Set a guard, O Lord, over my mouth; keep watch over the door of my lips.
A man working in the produce department was asked by a lady if she could buy half a head of lettuce. He replied, "Half a head? Are you serious? God grows these in whole heads and that's how we sell them!"
"You mean," she persisted, "that after all the years I've shopped here, you won't sell me half-a-head of lettuce?"
"Look," he said, "If you like I'll ask the manager."
She indicated that would be appreciated, so the young man marched to the front of the store. "You won't believe this, but there's a lame-braided idiot of a lady back there who wants to know if she can buy half-a-head of lettuce."
He noticed the manager gesturing, and turned around to see the lady standing behind him, obviously having followed him to the front of the store. "And this nice lady was wondering if she could buy the other half" he concluded.
Have you ever noticed that God gave us one mouth and two ears? Do you think there is a reason for that? Maybe God wants us to listen more and to speak less. Have you ever wished you could take something back you said? Words can bring life or words can bring death. Just think of how often we jump to conclusions or pass judgment in a situation. The Bible says, "He who answers a matter before he hears it, it is folly and shame to him" (Proverbs 18:13). That means, we should get the facts before we say and do things we could regret. Nevertheless, we hear something and immediately conclude that a person is as guilty as sin—and there is no explanation that can help, even if it is theirs. What you should do is go to that person before you believe the words against them and get the facts from them.
In the old days when you would go to a doctor, he would ask you to stick out your tongue. Then the doctor would pull out his depressor and tell you to say, "Ahhh." Why did doctors do that? Because the tongue can be an indicator of what was going on inside of you. By observing your tongue, a doctor could tell what was wrong with the rest of you. In a sense our tongue or our words are the table of contents to our lives. What we say gives away who or what we really are. That means, if all that comes out of your mouth is negative words, you more than likely have a negative spirit deep inside you. If you are quick to repeat gossip before checking your facts, then you need a heart check.
Maybe its lying that gets you in trouble. Regardless, your words are powerful and can hurt others and your reputation.
In Psalm 141:3, David is saying, "Lord, set a watch over my mouth. I can't stop other people from speaking evil about me, but I will not do the same to them. I will not be guilty of it, Lord. But I need your help. I can't do this in my own strength." David was literally asking the Lord to put a lock on his mouth. What comes out of your mouth is an indicator of what is inside your heart. Don’t be someone who is quick to spread gossip or give into lying. Don’t let anger take hold of your life to where you have to “tell someone off” or speak negatively of someone to get back at them. Follow the lead of David. Pray that the Lord will set a guard over your mouth and keep a watch over the door of your lips. Ask yourself, “Who can I bless today with my words? Who needs to be uplifted and encouraged today with the love of Christ?”

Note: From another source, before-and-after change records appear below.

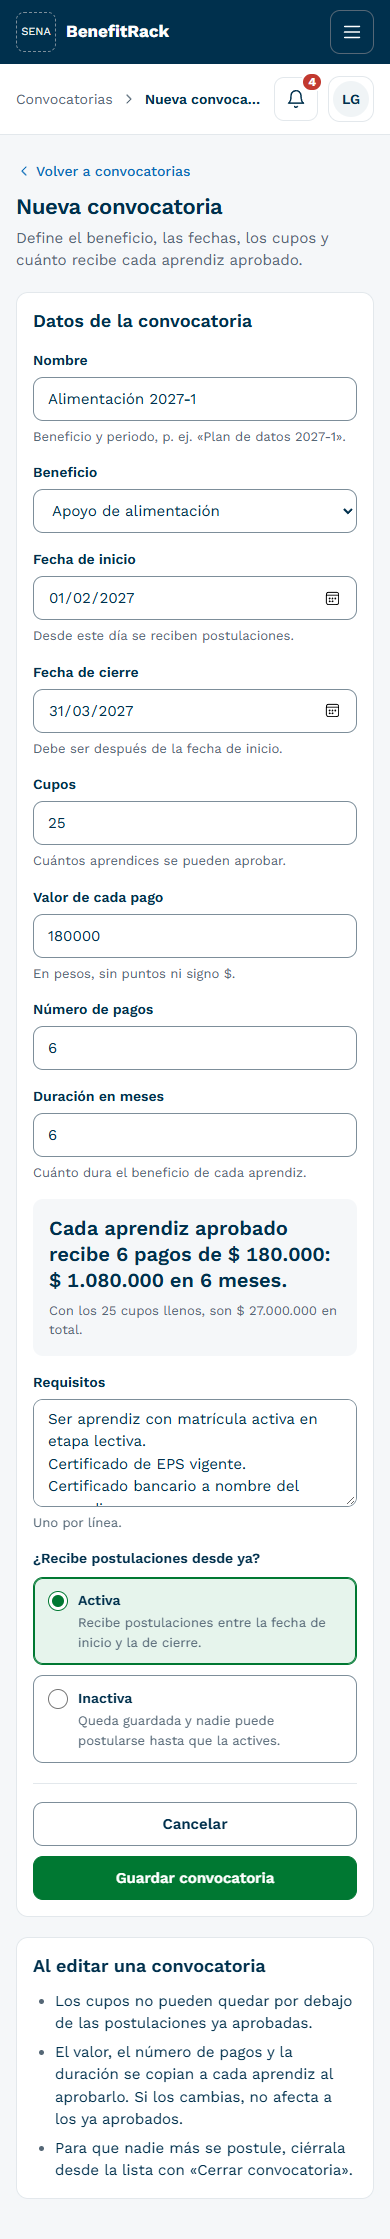
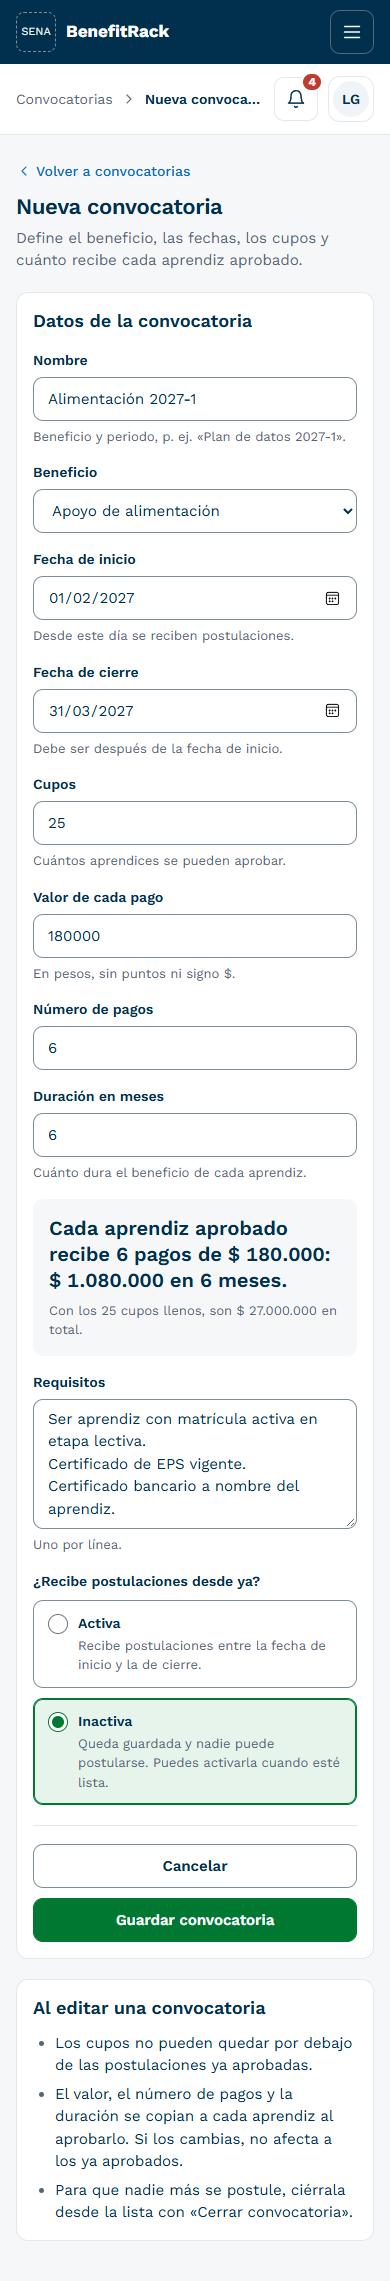
fix: 07-convocatorias marca «Inactiva» como estado inicial (DEFAULT de la base)
Decisión de Samuel. La ayuda de «Inactiva» dice que se puede activar cuando esté
lista. Prueba nueva: Inactiva marcada y Activa no. Requisitos con 5 renglones
para que no se corte el texto en el celular.

diff --git a/vistas/07-convocatorias/html/crear-editar.html b/vistas/07-convocatorias/html/crear-editar.html
@@ -1177,7 +1177,7 @@ a.br-menu-acciones__item { color: var(--br-azul); text-decoration: none; }
             </div>
             <div class="br-campo br-formulario__ancho">
               <label for="requisitos">Requisitos</label>
-              <textarea id="requisitos" name="requisitos" rows="4" required aria-describedby="ayuda-requisitos">Ser aprendiz con matrícula activa en etapa lectiva.
+              <textarea id="requisitos" name="requisitos" rows="5" required aria-describedby="ayuda-requisitos">Ser aprendiz con matrícula activa en etapa lectiva.
 Certificado de EPS vigente.
 Certificado bancario a nombre del aprendiz.</textarea>
               <p class="br-ayuda" id="ayuda-requisitos">Uno por línea.</p>
@@ -1186,14 +1186,14 @@ Certificado bancario a nombre del aprendiz.</textarea>
               <legend>¿Recibe postulaciones desde ya?</legend>
               <div class="br-opciones__lista">
                 <label class="br-opcion">
-                  <input type="radio" name="estado" value="Activa" checked>
+                  <input type="radio" name="estado" value="Activa">
                   <span class="br-opcion__titulo">Activa</span>
                   <span class="br-opcion__ayuda">Recibe postulaciones entre la fecha de inicio y la de cierre.</span>
                 </label>
                 <label class="br-opcion">
-                  <input type="radio" name="estado" value="Inactiva">
+                  <input type="radio" name="estado" value="Inactiva" checked>
                   <span class="br-opcion__titulo">Inactiva</span>
-                  <span class="br-opcion__ayuda">Queda guardada y nadie puede postularse hasta que la actives.</span>
+                  <span class="br-opcion__ayuda">Queda guardada y nadie puede postularse. Puedes activarla cuando esté lista.</span>
                 </label>
               </div>
             </fieldset>

diff --git a/vistas/_fuente/07-convocatorias/crear-editar.html b/vistas/_fuente/07-convocatorias/crear-editar.html
@@ -74,7 +74,7 @@
             </div>
             <div class="br-campo br-formulario__ancho">
               <label for="requisitos">Requisitos</label>
-              <textarea id="requisitos" name="requisitos" rows="4" required aria-describedby="ayuda-requisitos">Ser aprendiz con matrícula activa en etapa lectiva.
+              <textarea id="requisitos" name="requisitos" rows="5" required aria-describedby="ayuda-requisitos">Ser aprendiz con matrícula activa en etapa lectiva.
 Certificado de EPS vigente.
 Certificado bancario a nombre del aprendiz.</textarea>
               <p class="br-ayuda" id="ayuda-requisitos">Uno por línea.</p>
@@ -83,14 +83,14 @@ Certificado bancario a nombre del aprendiz.</textarea>
               <legend>¿Recibe postulaciones desde ya?</legend>
               <div class="br-opciones__lista">
                 <label class="br-opcion">
-                  <input type="radio" name="estado" value="Activa" checked>
+                  <input type="radio" name="estado" value="Activa">
                   <span class="br-opcion__titulo">Activa</span>
                   <span class="br-opcion__ayuda">Recibe postulaciones entre la fecha de inicio y la de cierre.</span>
                 </label>
                 <label class="br-opcion">
-                  <input type="radio" name="estado" value="Inactiva">
+                  <input type="radio" name="estado" value="Inactiva" checked>
                   <span class="br-opcion__titulo">Inactiva</span>
-                  <span class="br-opcion__ayuda">Queda guardada y nadie puede postularse hasta que la actives.</span>
+                  <span class="br-opcion__ayuda">Queda guardada y nadie puede postularse. Puedes activarla cuando esté lista.</span>
                 </label>
               </div>
             </fieldset>

diff --git a/vistas/herramientas/pruebas/07-convocatorias.js b/vistas/herramientas/pruebas/07-convocatorias.js
@@ -236,6 +236,17 @@ module.exports = [
     },
   },
 
+  {
+    estado: 'crear-editar',
+    nombre: 'el estado inicial viene en «Inactiva» (el DEFAULT de la base), no en «Activa»',
+    prueba: async (page) => {
+      const r = await page.$$eval('main form input[type=radio][name=estado]', (rs) =>
+        Object.fromEntries(rs.map((x) => [x.value, x.checked])));
+      exige(r.Inactiva === true, `«Inactiva» no está marcada: ${JSON.stringify(r)}`);
+      exige(r.Activa === false, `«Activa» está marcada: ${JSON.stringify(r)}`);
+    },
+  },
+
   // ---------- Cerrar ----------
   {
     estado: 'cerrar',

Pray this, “Lord, help me to be a person who chooses words of life. Set a guard over my mouth and cleanse my heart from any evil. Let the words of my mouth and the meditations of my heart be pleasing to